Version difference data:
□ □ □ □

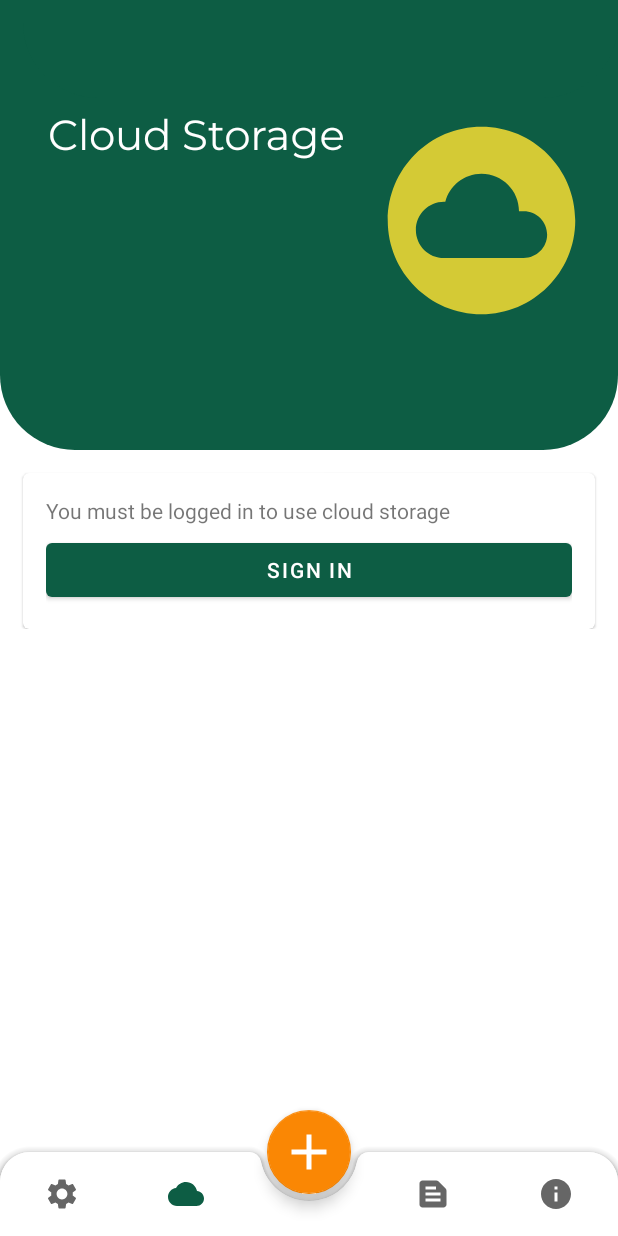
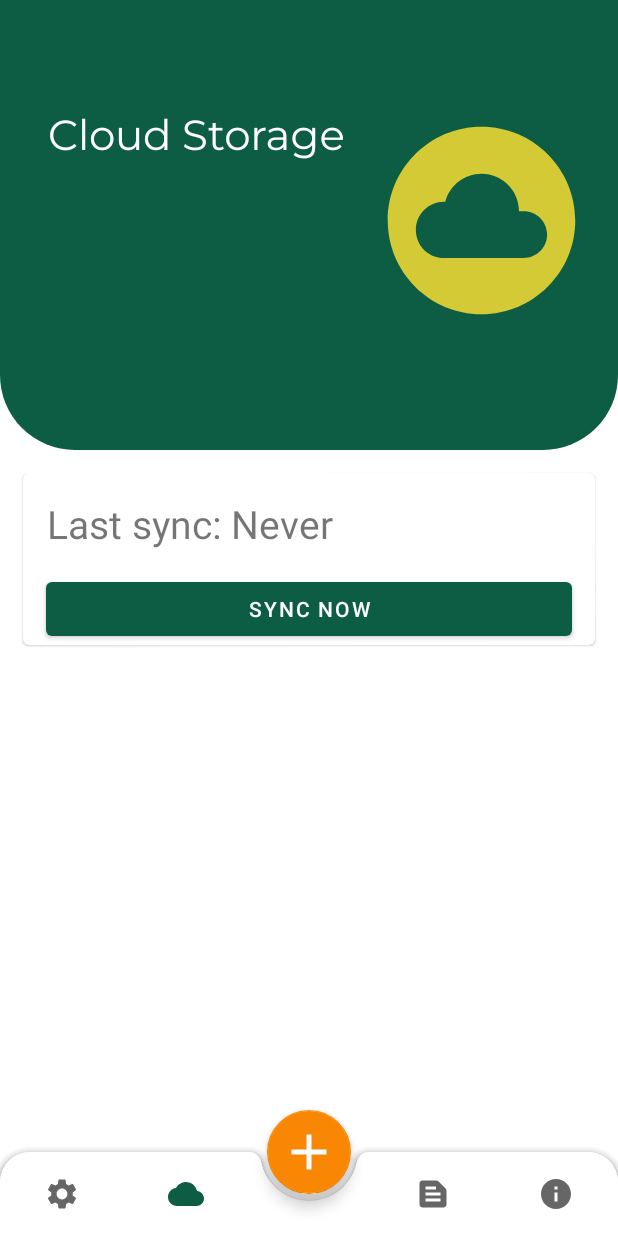
Before and after one commit to a1383n/sticknote, an Android app: the CloudFragment screen opened through its navigation route, on a phone screen of 412 x 824 dp. Run offline under Robolectric (Android 15) with nearby library versions, the phone set to English and light mode, and no system bars; our stand-ins replace Firebase (no records; nobody signed in at launch, a user with empty details on screens opened directly), Room's generated code, navigation-ui.

Commit message:
CloudFragment.kt almost completed

```diff
--- a/app/src/main/java/ir/amirsobhan/sticknote/App.kt
+++ b/app/src/main/java/ir/amirsobhan/sticknote/App.kt
@@ -27,7 +27,7 @@ class App : Application(){
 
         val viewModelModules = module {
             viewModel { NoteViewModel(get()) }
-            viewModel { CloudViewModel() }
+            viewModel { CloudViewModel(this@App) }
         }
 
 
--- a/app/src/main/java/ir/amirsobhan/sticknote/database/Note.kt
+++ b/app/src/main/java/ir/amirsobhan/sticknote/database/Note.kt
@@ -2,6 +2,9 @@ package ir.amirsobhan.sticknote.database
 
 import androidx.room.Entity
 import androidx.room.PrimaryKey
+import com.google.gson.Gson
+import com.google.gson.reflect.TypeToken
+import java.lang.reflect.Type
 
 @Entity
 data class Note(
--- a/app/src/main/java/ir/amirsobhan/sticknote/database/NoteDao.kt
+++ b/app/src/main/java/ir/amirsobhan/sticknote/database/NoteDao.kt
@@ -5,6 +5,9 @@ import androidx.room.*
 
 @Dao
 interface NoteDao {
+    @Query("SELECT * FROM Note ORDER BY timestamp DESC")
+    fun exportAll() : List<Note>
+
     @Query("SELECT * FROM Note ORDER BY id DESC")
     fun getAll(): LiveData<List<Note>>
 
--- a/app/src/main/java/ir/amirsobhan/sticknote/repositories/NoteRepository.kt
+++ b/app/src/main/java/ir/amirsobhan/sticknote/repositories/NoteRepository.kt
@@ -10,6 +10,11 @@ import java.util.concurrent.Callable
 class NoteRepository(private val noteDao: NoteDao) {
 
     val appExecutor : AppExecutor by inject(AppExecutor::class.java)
+
+    fun exportAll() : List<Note>{
+        val callable : Callable<List<Note>> = Callable { return@Callable noteDao.exportAll() }
+        return appExecutor.diskIO().submit(callable).get()
+    }
 
     fun getAll() : LiveData<List<Note>> {
         var callable: Callable<LiveData<List<Note>>> = Callable { return@Callable noteDao.getAll() }
--- a/app/src/main/java/ir/amirsobhan/sticknote/ui/fragments/CloudFragment.kt
+++ b/app/src/main/java/ir/amirsobhan/sticknote/ui/fragments/CloudFragment.kt
@@ -1,22 +1,31 @@
-package ir.amirsobhan.sticknote.ui.fragments
+          package ir.amirsobhan.sticknote.ui.fragments
 
+import android.app.Activity
 import android.content.Intent
 import android.os.Bundle
 import android.view.LayoutInflater
 import android.view.View
 import android.view.ViewGroup
+import android.widget.Toast
+import androidx.core.app.ActivityCompat
 import androidx.fragment.app.Fragment
+import com.google.android.material.snackbar.Snackbar
+import com.google.firebase.auth.FirebaseAuth
+import com.google.firebase.auth.ktx.auth
+import com.google.firebase.ktx.Firebase
 import ir.amirsobhan.sticknote.databinding.FragmentCloudBinding
 import ir.amirsobhan.sticknote.ui.activity.AuthActivity
 import ir.amirsobhan.sticknote.viewmodel.CloudViewModel
 import org.koin.android.ext.android.inject
 
 
-class CloudFragment : Fragment(){
+          class CloudFragment : Fragment(){
     private val TAG = "CloudFragment"
     private var _binding : FragmentCloudBinding? = null
     private val binding get() = _binding!!
     private val viewModel : CloudViewModel by inject()
+    private val auth : FirebaseAuth = Firebase.auth
+    private val isUserSignedIn : Boolean get() = auth.currentUser != null
 
     override fun onCreateView(inflater: LayoutInflater, container: ViewGroup?,savedInstanceState: Bundle?): View? {
         _binding = FragmentCloudBinding.inflate(layoutInflater, container, false)
@@ -26,13 +35,38 @@ class CloudFragment : Fragment(){
         return binding.root
     }
 
-    fun updateUI(){
-        binding.signInBtn.setOnClickListener {
-            startActivity(Intent(activity,AuthActivity::class.java))
+    override fun onActivityResult(requestCode: Int, resultCode: Int, data: Intent?) {
+        super.onActivityResult(requestCode, resultCode, data)
+        if (requestCode == 10 && resultCode == Activity.RESULT_OK){
+            Snackbar.make(requireView(),"Welcome ${data?.getStringExtra("name")}",Snackbar.LENGTH_LONG).show()
         }
     }
 
-    fun sync(){
+    private fun updateUI(){
+        if (isUserSignedIn){
+            binding.signInCard.visibility = View.GONE
+            binding.cloudCard.visibility = View.VISIBLE
+            binding.lastSync.text = viewModel.getLastSyncDate()
 
+            binding.syncButtom.setOnClickListener {
+                binding.syncButtom.isEnabled = false
+                viewModel.putNotesToRemote()
+                        .addOnCompleteListener {
+                            binding.syncButtom.isEnabled = true
+                            if (!it.isSuccessful){
+                                Toast.makeText(context,it.exception?.message,Toast.LENGTH_LONG).show()
+                            }else{
+                                binding.lastSync.text = "Last sync: Now"
+                            }
+                        }
+            }
+
+        }else{
+            binding.signInCard.visibility = View.VISIBLE
+            binding.cloudCard.visibility = View.GONE
+            binding.signInBtn.setOnClickListener {
+                startActivityForResult(Intent(activity,AuthActivity::class.java),10)
+            }
+        }
     }
 }
--- a/app/src/main/java/ir/amirsobhan/sticknote/viewmodel/CloudViewModel.kt
+++ b/app/src/main/java/ir/amirsobhan/sticknote/viewmodel/CloudViewModel.kt
@@ -1,11 +1,44 @@
 package ir.amirsobhan.sticknote.viewmodel
 
+import android.content.Context
+import android.content.SharedPreferences
+import android.text.format.DateUtils
+import androidx.core.content.edit
 import androidx.lifecycle.ViewModel
+import androidx.preference.PreferenceManager
+import com.google.android.gms.tasks.Task
+import com.google.firebase.auth.ktx.auth
+import com.google.firebase.firestore.FirebaseFirestore
+import com.google.firebase.firestore.ktx.firestore
+import com.google.firebase.ktx.Firebase
+import ir.amirsobhan.sticknote.database.Note
+import ir.amirsobhan.sticknote.repositories.NoteRepository
+import org.koin.java.KoinJavaComponent.inject
 
-class CloudViewModel() : ViewModel() {
+class CloudViewModel(val context : Context) : ViewModel() {
+    private val firestore : FirebaseFirestore = Firebase.firestore
+    private val repository : NoteRepository by inject(NoteRepository::class.java)
+    private val sharedPreferences : SharedPreferences = PreferenceManager.getDefaultSharedPreferences(context)
 
-    fun getSignInActivityIntent(){
+    fun getLastSyncDate() : String{
+        if (sharedPreferences.getLong("last_sync",0L) != 0L){
+            return "Last sync:" + DateUtils.getRelativeTimeSpanString(
+                    System.currentTimeMillis(),sharedPreferences.getLong("last_sync",0L),0
+            ).toString()
+        }else{
+            return "Last sync: Never"
+        }
+    }
 
+    fun putNotesToRemote(): Task<Void> {
+        val list : List<Note> = repository.exportAll()
+
+        return firestore.collection("users").document(Firebase.auth.currentUser.uid)
+                .set(hashMapOf(
+                        "notes" to list,
+                        "last_sync" to System.currentTimeMillis()
+                ))
+                .addOnSuccessListener { sharedPreferences.edit { putLong("last_sync",System.currentTimeMillis()).apply() } }
     }
 
 }
--- a/app/src/main/res/layout/fragment_cloud.xml
+++ b/app/src/main/res/layout/fragment_cloud.xml
@@ -63,6 +63,7 @@
             <androidx.core.widget.NestedScrollView
                 android:layout_width="match_parent"
                 android:layout_height="match_parent"
+                android:fillViewport="true"
                 app:layout_behavior="@string/appbar_scrolling_view_behavior">
 
                 <androidx.constraintlayout.widget.ConstraintLayout
@@ -77,6 +78,7 @@
                         android:layout_marginStart="16dp"
                         android:layout_marginTop="8dp"
                         android:layout_marginEnd="16dp"
+                        android:visibility="gone"
                         app:contentPadding="15dp"
                         app:layout_constraintEnd_toEndOf="parent"
                         app:layout_constraintStart_toStartOf="parent"
@@ -91,8 +93,8 @@
                             android:id="@+id/signInBtn"
                             android:layout_width="match_parent"
                             android:layout_height="wrap_content"
-                            android:text="Sign in"
-                            android:layout_marginTop="25dp" />
+                            android:layout_marginTop="25dp"
+                            android:text="Sign in" />
 
                     </com.google.android.material.card.MaterialCardView>
 
@@ -104,7 +106,7 @@
                         android:layout_marginStart="16dp"
                         android:layout_marginTop="8dp"
                         android:layout_marginEnd="16dp"
-                        android:visibility="gone"
+                        android:visibility="visible"
                         app:layout_constraintEnd_toEndOf="parent"
                         app:layout_constraintStart_toStartOf="parent"
                         app:layout_constraintTop_toTopOf="parent">
@@ -114,7 +116,7 @@
                             android:layout_height="wrap_content">
 
                             <TextView
-                                android:id="@+id/textView2"
+                                android:id="@+id/last_sync"
                                 android:layout_width="wrap_content"
                                 android:layout_height="wrap_content"
                                 android:layout_marginStart="16dp"
@@ -132,25 +134,7 @@
                                 android:text="Sync Now"
                                 app:layout_constraintEnd_toEndOf="parent"
                                 app:layout_constraintStart_toStartOf="parent"
-                                app:layout_constraintTop_toBottomOf="@+id/textView5" />
-
-                            <TextView
-                                android:id="@+id/textView4"
-                                android:layout_width="wrap_content"
-                                android:layout_height="wrap_content"
-                                android:layout_marginTop="16dp"
-                                android:text="3 note was saved in the cloud"
-                                app:layout_constraintStart_toStartOf="@+id/textView2"
-                                app:layout_constraintTop_toBottomOf="@+id/textView2" />
-
-                            <TextView
-                                android:id="@+id/textView5"
-                                android:layout_width="wrap_content"
-                                android:layout_height="wrap_content"
-                                android:layout_marginTop="8dp"
-                                android:text="All config was saved in the cloud"
-                                app:layout_constraintStart_toStartOf="@+id/textView2"
-                                app:layout_constraintTop_toBottomOf="@+id/textView4" />
+                                app:layout_constraintTop_toBottomOf="@+id/last_sync" />
 
                         </androidx.constraintlayout.widget.ConstraintLayout>
                     </com.google.android.material.card.MaterialCardView>
```
Also changed, not shown: app/src/main/java/ir/amirsobhan/sticknote/ui/activity/AuthActivity.kt (+19 -0 lines), app/src/main/java/ir/amirsobhan/sticknote/ui/fragments/auth/LoginFragment.kt (+13 -2 lines), app/src/main/java/ir/amirsobhan/sticknote/worker/AutoSync.kt (added, +29 -0 lines), app/src/main/java/ir/amirsobhan/sticknote/worker/FirstSync.kt (added, +42 -0 lines), app/src/main/java/ir/amirsobhan/sticknote/worker/SyncLocalDBwithRemote.kt (deleted, +0 -9 lines).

□ □ □ □

PROBLEM DETAILS:
Whenever a line includes the word "return", pull it out of the entries.

FINISHED TASK:
+        val callable : Callable<List<Note>> = Callable { return@Callable noteDao.exportAll() }
+        return appExecutor.diskIO().submit(callable).get()
         var callable: Callable<LiveData<List<Note>>> = Callable { return@Callable noteDao.getAll() }
         return binding.root
+            return "Last sync:" + DateUtils.getRelativeTimeSpanString(
+            return "Last sync: Never"
+        return firestore.collection("users").document(Firebase.auth.currentUser.uid)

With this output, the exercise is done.